[[ DATA SHOWN open ]]
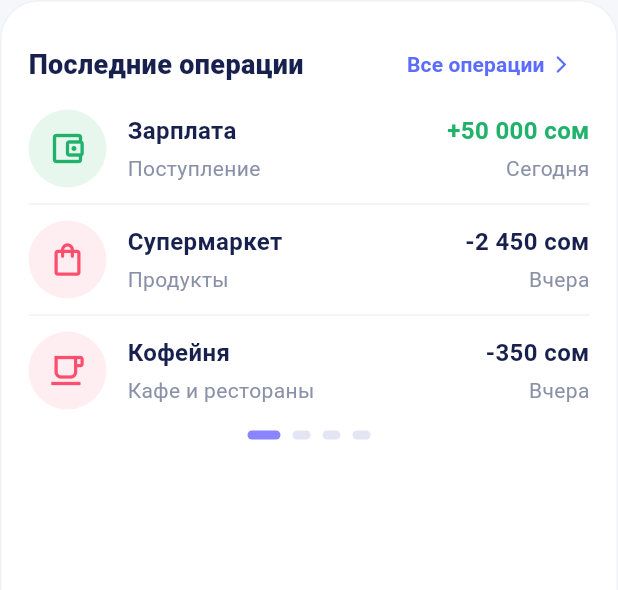
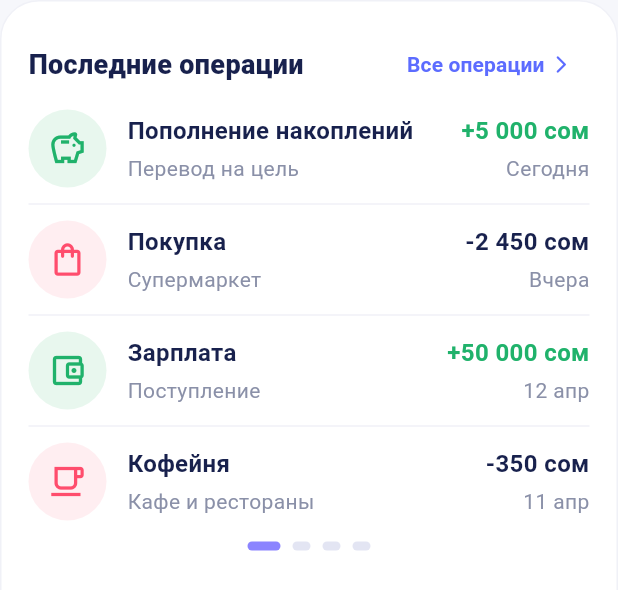
Before and after one commit to for-hackathon/financecare, a Flutter app: the OperationsCard widget shown alone on an empty page, opened directly, on a phone screen of 412 x 824 dp. Shown: the top 590 px of the screen. Run offline on Flutter 3.47's test engine with Material 3 defaults, Android fonts, the phone set to English and light mode, and no system bars.

Commit message:
update app texts and main logic

```diff
--- a/lib/app_texts.dart
+++ b/lib/app_texts.dart
@@ -242,6 +242,15 @@ class AppTexts {
       'create_financial_plan': 'Жеке каржылык план түзүү',
       'history': 'История',
       'history': 'Тарых',
+      'last_operations': 'Последние операции',
+       'all_operations': 'Все операции',
+       'today': 'Сегодня',
+       'yesterday': 'Вчера',
+        'salary': 'Зарплата',
+       'income_arrival': 'Поступление',
+       'supermarket': 'Супермаркет',
+       'coffee_shop': 'Кофейня',
+       'cafes_restaurants': 'Кафе и рестораны',
     },
   };
 
--- a/lib/main.dart
+++ b/lib/main.dart
@@ -10,6 +10,7 @@ import 'bank_select_screen.dart';
 import 'goal_state.dart';
 import 'goal_setup_screen.dart';
 import 'history_screen.dart';
+
 
 
 
@@ -693,6 +694,8 @@ class OperationsCard extends StatelessWidget {
 
   @override
   Widget build(BuildContext context) {
+    final lang = context.watch<AppLanguage>().lang;
+
     return Container(
       padding: const EdgeInsets.fromLTRB(18, 18, 18, 14),
       decoration: BoxDecoration(
@@ -704,10 +707,10 @@ class OperationsCard extends StatelessWidget {
         children: [
           Row(
             children: [
-              const Expanded(
+              Expanded(
                 child: Text(
-                  'Последние операции',
-                  style: TextStyle(
+                  AppTexts.get(lang, 'last_operations'),
+                  style: const TextStyle(
                     fontSize: 18,
                     fontWeight: FontWeight.w800,
                     color: Color(0xFF18214D),
@@ -715,19 +718,26 @@ class OperationsCard extends StatelessWidget {
                 ),
               ),
               TextButton(
-                onPressed: () {},
-                child: const Row(
+                onPressed: () {
+                  Navigator.push(
+                    context,
+                    MaterialPageRoute(
+                      builder: (_) => const HistoryScreen(),
+                    ),
+                  );
+                },
+                child: Row(
                   mainAxisSize: MainAxisSize.min,
                   children: [
                     Text(
-                      'Все операции',
-                      style: TextStyle(
+                      AppTexts.get(lang, 'all_operations'),
+                      style: const TextStyle(
                         color: Color(0xFF5C6CFF),
                         fontWeight: FontWeight.w600,
                       ),
                     ),
-                    SizedBox(width: 4),
-                    Icon(
+                    const SizedBox(width: 4),
+                    const Icon(
                       Icons.arrow_forward_ios_rounded,
                       size: 14,
                       color: Color(0xFF5C6CFF),
@@ -738,38 +748,54 @@ class OperationsCard extends StatelessWidget {
             ],
           ),
           const SizedBox(height: 6),
-          const OperationItem(
-            icon: Icons.account_balance_wallet_outlined,
-            iconBg: Color(0xFFE8F7EE),
-            iconColor: Color(0xFF20B26B),
-            title: 'Зарплата',
-            subtitle: 'Поступление',
-            amount: '+50 000 сом',
-            amountColor: Color(0xFF20B26B),
-            date: 'Сегодня',
+
+          OperationItem(
+            icon: Icons.savings_outlined,
+            iconBg: const Color(0xFFE8F7EE),
+            iconColor: const Color(0xFF20B26B),
+            title: 'Пополнение накоплений',
+            subtitle: 'Перевод на цель',
+            amount: '+5 000 сом',
+            amountColor: const Color(0xFF20B26B),
+            date: AppTexts.get(lang, 'today'),
           ),
           const Divider(height: 22, color: Color(0xFFF0F1F7)),
-          const OperationItem(
+
+          OperationItem(
             icon: Icons.shopping_bag_outlined,
-            iconBg: Color(0xFFFFEEF1),
-            iconColor: Color(0xFFFF4D6D),
-            title: 'Супермаркет',
-            subtitle: 'Продукты',
+            iconBg: const Color(0xFFFFEEF1),
+            iconColor: const Color(0xFFFF4D6D),
+            title: 'Покупка',
+            subtitle: AppTexts.get(lang, 'supermarket'),
             amount: '-2 450 сом',
-            amountColor: Color(0xFF18214D),
-            date: 'Вчера',
+            amountColor: const Color(0xFF18214D),
+            date: AppTexts.get(lang, 'yesterday'),
           ),
           const Divider(height: 22, color: Color(0xFFF0F1F7)),
-          const OperationItem(
+
+          OperationItem(
+            icon: Icons.account_balance_wallet_outlined,
+            iconBg: const Color(0xFFE8F7EE),
+            iconColor: const Color(0xFF20B26B),
+            title: AppTexts.get(lang, 'salary'),
+            subtitle: AppTexts.get(lang, 'income_arrival'),
+            amount: '+50 000 сом',
+            amountColor: const Color(0xFF20B26B),
+            date: '12 апр',
+          ),
+          const Divider(height: 22, color: Color(0xFFF0F1F7)),
+
+          OperationItem(
             icon: Icons.local_cafe_outlined,
-            iconBg: Color(0xFFFFEEF1),
-            iconColor: Color(0xFFFF4D6D),
-            title: 'Кофейня',
-            subtitle: 'Кафе и рестораны',
+            iconBg: const Color(0xFFFFEEF1),
+            iconColor: const Color(0xFFFF4D6D),
+            title: AppTexts.get(lang, 'coffee_shop'),
+            subtitle: AppTexts.get(lang, 'cafes_restaurants'),
             amount: '-350 сом',
-            amountColor: Color(0xFF18214D),
-            date: 'Вчера',
+            amountColor: const Color(0xFF18214D),
+            date: '11 апр',
           ),
+
           const SizedBox(height: 14),
           Row(
             mainAxisAlignment: MainAxisAlignment.center,
```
[[ DATA SHOWN closed ]]
# [WHAT IS REQUIRED]
In the listing above, each line with the word "height" is to be copied out.

# [YOUR SOLUTION]
           const SizedBox(height: 6),
           const Divider(height: 22, color: Color(0xFFF0F1F7)),
           const Divider(height: 22, color: Color(0xFFF0F1F7)),
+          const Divider(height: 22, color: Color(0xFFF0F1F7)),
           const SizedBox(height: 14),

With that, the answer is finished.